(WHAT IS BEING ASKED): Using the data beneath, show every line that includes the word "from".

(Revision comparison data)
####################
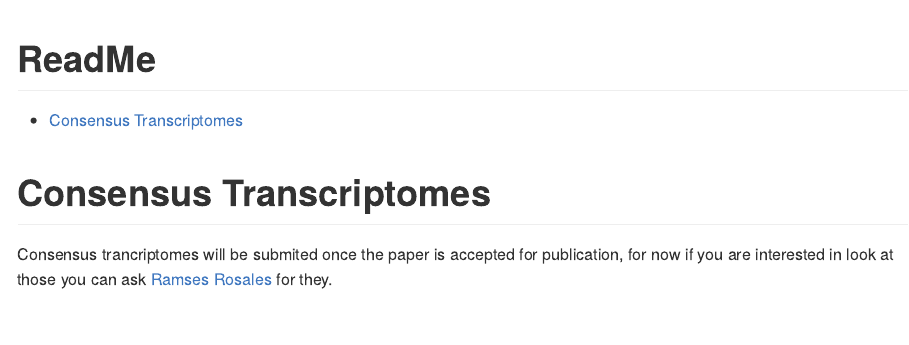
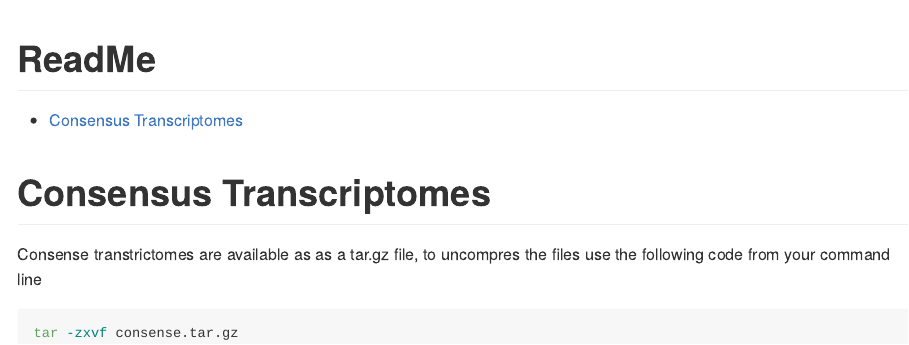
Before and after one commit to RamsesRosales/Cerrophidion_Selection, an R Markdown document (data/Transcriptomes/Readme.Rmd): the page in a window 1100 px wide, from its top. The pictures show the output file data/Transcriptomes/Readme.md that the author committed with the source, drawn offline in the style of GitHub.

Commit message:
added transcripts as tar.gz

````diff
--- a/data/Transcriptomes/Readme.Rmd
+++ b/data/Transcriptomes/Readme.Rmd
@@ -15,4 +15,8 @@ output:
 
 # Consensus Transcriptomes
 
-Consensus trancriptomes will be submited once the paper is accepted for publication, for now if you are interested in look at those you can ask [Ramses Rosales](mailto:ramsesr@g.clemson.edu) for they.
+Consense transtrictomes are available as as a tar.gz file, to uncompres the files use the following code from your command line
+
+```{bash,eval=FALSE}
+tar -zxvf consense.tar.gz
+```
````
Also changed, not shown: data/Transcriptomes/Readme.md, 1 other file.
####################
(FINISHED EXERCISE):
Before and after one commit to RamsesRosales/Cerrophidion_Selection, an R Markdown document (data/Transcriptomes/Readme.Rmd): the page in a window 1100 px wide, from its top. The pictures show the output file data/Transcriptomes/Readme.md that the author committed with the source, drawn offline in the style of GitHub.
+Consense transtrictomes are available as as a tar.gz file, to uncompres the files use the following code from your command line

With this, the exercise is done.